ADELAIDE, Australia — Pregnancy brings about all sorts of body changes for women. One of those can be gestational diabetes. For some mothers-to-be, placental hormones that elevate blood sugar levels, causing a form of the condition which can eventually develop into type 2 diabetes. However, a new study reveals that pregnant women can prevent gestational diabetes from becoming a chronic condition through intermittent fasting.
Type 2 diabetes can cause major illnesses such as cardiovascular disease. Additionally, some cancers have been linked to type 2 diabetes. Obesity is a common risk factor for the development of diabetes, but other variables can trigger it as well — including the onset of gestational diabetes.
Roughly 20 percent of all pregnancies lead to the development of gestational diabetes. Those women have a risk of developing type 2 diabetes 10 times higher than others, especially if they are overweight.
Previous studies have shown that the reduction of overall weight after pregnancy can help to prevent the onset of type 2 diabetes, however, figuring out the ideal strategy for weight management can prove challenging, especially for women who have just given birth.
Researchers from the University of South Australia found that the “5:2 diet,” or intermittent fasting, may help women successfully shed pounds and maintain a healthy weight better than a traditional calorie-reducing diet because it provides them with more flexibility and control over their health goals.
Fasting can make weight loss easier after pregnancy
The study lasted for one year. Researchers gathered 62 women diagnosed with gestational diabetes and placed them into two groups. One consumed a steady diet of 1,500 calories per day and one used the 5:2 diet, which reduced their calorie intake to 500 two days out of the week. Results show that either diet lowers overall weight in the same amount and rate, however, the 5:2 diet, according to the study, was easier to manage.
“Gestational diabetes is the fastest growing type of diabetes in Australia, affecting 15% of pregnancies,” says lead scientist Dr. Kristy Gray in a university release. “Healthy eating and regular physical activity are recommended to manage gestational diabetes, with continuous energy restriction diets – or diets that cut calories by 25-30% – being the most common strategy for weight loss and diabetes prevention.”

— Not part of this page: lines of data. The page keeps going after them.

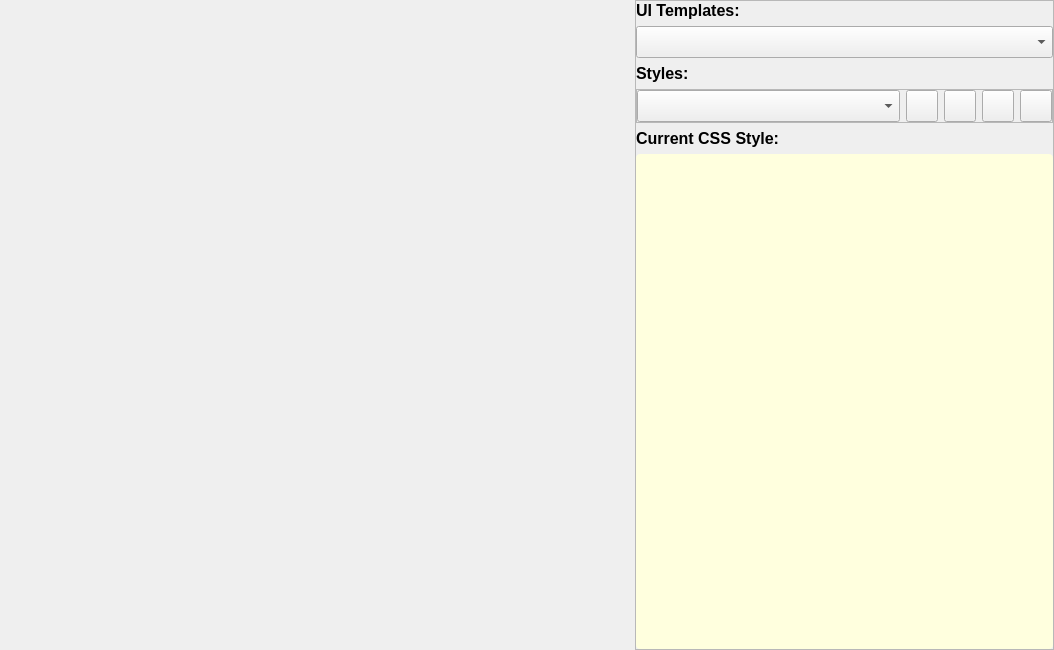
The window that UIDecorator/UIDecorator.ui (Bazzzukasss/UIDecorator) describes before a commit, drawn with Qt 5.
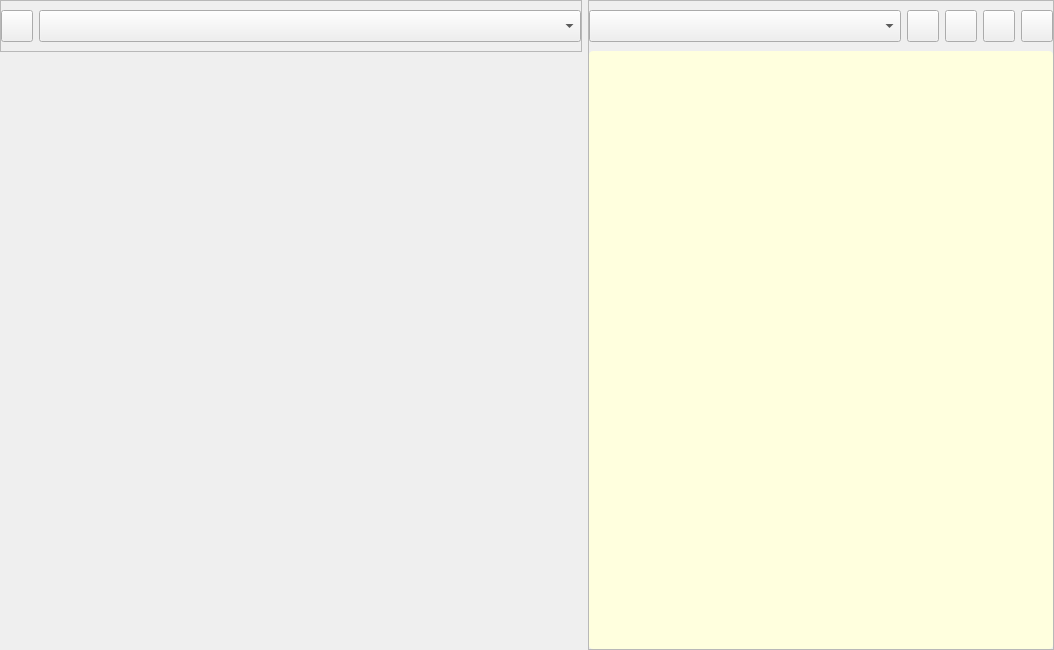
The same window after the commit. Icons and pictures are not drawn. Custom widgets are drawn as their Qt base class.

Diff of the .ui file:
```diff
--- a/UIDecorator/UIDecorator.ui
+++ b/UIDecorator/UIDecorator.ui
@@ -35,15 +35,10 @@
     <widget class="QFrame" name="mFrame1">
      <property name="sizePolicy">
       <sizepolicy hsizetype="Preferred" vsizetype="Preferred">
-       <horstretch>3</horstretch>
+       <horstretch>5</horstretch>
        <verstretch>0</verstretch>
       </sizepolicy>
      </property>
-     <property name="font">
-      <font>
-       <pointsize>10</pointsize>
-      </font>
-     </property>
      <property name="frameShape">
       <enum>QFrame::NoFrame</enum>
      </property>
@@ -66,6 +61,80 @@
       <property name="bottomMargin">
        <number>0</number>
       </property>
+      <item>
+       <widget class="QFrame" name="mUISelectionFrame">
+        <property name="frameShape">
+         <enum>QFrame::StyledPanel</enum>
+        </property>
+        <property name="frameShadow">
+         <enum>QFrame::Raised</enum>
+        </property>
+        <layout class="QHBoxLayout" name="horizontalLayout_4">
+         <property name="leftMargin">
+          <number>0</number>
+         </property>
+         <property name="topMargin">
+          <number>9</number>
+         </property>
+         <property name="rightMargin">
+          <number>0</number>
+         </property>
+         <property name="bottomMargin">
+          <number>9</number>
+         </property>
+         <item>
+          <widget class="QPushButton" name="pushButton">
+           <property name="minimumSize">
+            <size>
+             <width>32</width>
+             <height>32</height>
+            </size>
+           </property>
+           <property name="maximumSize">
+            <size>
+             <width>32</width>
+             <height>32</height>
+            </size>
+           </property>
+           <property name="text">
+            <string/>
+           </property>
+           <property name="icon">
+            <iconset resource="res.qrc">
+             <normaloff>:/resources/Open.png</normaloff>:/resources/Open.png</iconset>
+           </property>
+          </widget>
+         </item>
+         <item>
+          <widget class="QComboBox" name="mComboBoxUITemplates">
+           <property name="sizePolicy">
+            <sizepolicy hsizetype="Expanding" vsizetype="Fixed">
+             <horstretch>0</horstretch>
+             <verstretch>0</verstretch>
+            </sizepolicy>
+           </property>
+           <property name="minimumSize">
+            <size>
+             <width>0</width>
+             <height>32</height>
+            </size>
+           </property>
+           <property name="maximumSize">
+            <size>
+             <width>16777215</width>
+             <height>32</height>
+            </size>
+           </property>
+           <property name="font">
+            <font>
+             <pointsize>10</pointsize>
+            </font>
+           </property>
+          </widget>
+         </item>
+        </layout>
+       </widget>
+      </item>
       <item>
        <spacer name="verticalSpacer">
         <property name="orientation">
@@ -171,7 +240,7 @@
     <widget class="QFrame" name="frame_2">
      <property name="sizePolicy">
       <sizepolicy hsizetype="Preferred" vsizetype="Preferred">
-       <horstretch>2</horstretch>
+       <horstretch>4</horstretch>
        <verstretch>0</verstretch>
       </sizepolicy>
      </property>
@@ -182,6 +251,9 @@
       <enum>QFrame::Raised</enum>
      </property>
      <layout class="QVBoxLayout" name="verticalLayout">
+      <property name="spacing">
+       <number>0</number>
+      </property>
       <property name="leftMargin">
        <number>0</number>
       </property>
@@ -195,56 +267,9 @@
        <number>0</number>
       </property>
       <item>
-       <widget class="QLabel" name="label_3">
-        <property name="font">
-         <font>
-          <weight>75</weight>
-          <bold>true</bold>
-         </font>
-        </property>
-        <property name="text">
-         <string>UI Templates:</string>
-        </property>
-       </widget>
-      </item>
-      <item>
-       <widget class="QComboBox" name="mComboBoxUITemplates">
-        <property name="minimumSize">
-         <size>
-          <width>0</width>
-          <height>32</height>
-         </size>
-        </property>
-        <property name="maximumSize">
-         <size>
-          <width>16777215</width>
-          <height>32</height>
-         </size>
-        </property>
-        <property name="font">
-         <font>
-          <pointsize>10</pointsize>
-         </font>
-        </property>
-       </widget>
-      </item>
-      <item>
-       <widget class="QLabel" name="label_2">
-        <property name="font">
-         <font>
-          <weight>75</weight>
-          <bold>true</bold>
-         </font>
-        </property>
-        <property name="text">
-         <string>Styles:</string>
-        </property>
-       </widget>
-      </item>
-      <item>
-       <widget class="QFrame" name="frame_3">
+       <widget class="QFrame" name="mStyleSelectionFrame">
         <property name="frameShape">
-         <enum>QFrame::StyledPanel</enum>
+         <enum>QFrame::NoFrame</enum>
         </property>
         <property name="frameShadow">
          <enum>QFrame::Raised</enum>
@@ -254,16 +279,22 @@
           <number>0</number>
          </property>
          <property name="topMargin">
-          <number>0</number>
+          <number>9</number>
          </property>
          <property name="rightMargin">
           <number>0</number>
          </property>
          <property name="bottomMargin">
-          <number>0</number>
+          <number>9</number>
          </property>
          <item>
           <widget class="QComboBox" name="mComboBoxStyles">
+           <property name="sizePolicy">
+            <sizepolicy hsizetype="Expanding" vsizetype="Fixed">
+             <horstretch>0</horstretch>
+             <verstretch>0</verstretch>
+            </sizepolicy>
+           </property>
            <property name="minimumSize">
             <size>
              <width>0</width>
@@ -393,19 +424,6 @@
         </layout>
        </widget>
       </item>
-      <item>
-       <widget class="QLabel" name="label">
-        <property name="font">
-         <font>
-          <weight>75</weight>
-          <bold>true</bold>
-         </font>
-        </property>
-        <property name="text">
-         <string>Current CSS Style:</string>
-        </property>
-       </widget>
-      </item>
       <item>
        <widget class="QTextEditExt" name="mTextEdit">
         <property name="font">
```
Left out of the diff: 8 changed lines with no effect on the pictures.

“The trouble is, however, that new moms often put themselves last – they’re struggling with fatigue and juggling family responsibilities – so when it comes to weight loss, many find it hard to stick to a low-calorie diet. The 5:2 diet may provide a less overwhelming option. As it only cuts calories over two days, some women may find it easier to adopt and adhere to, as opposed to a consistently low-calorie diet requiring constant management,” Dr. Gray continues.
“Our research shows that the 5:2 diet is just as effective at achieving weight loss as a continuous energy-restricted diet in women who have had gestational diabetes, which is great because it provides women with greater choice and control,” the study author concludes. “Of course, women should seek advice from a health professional before commencing this type of diet, to make sure that it is suitable for them.”
The findings appear in the American Journal of Clinical Nutrition.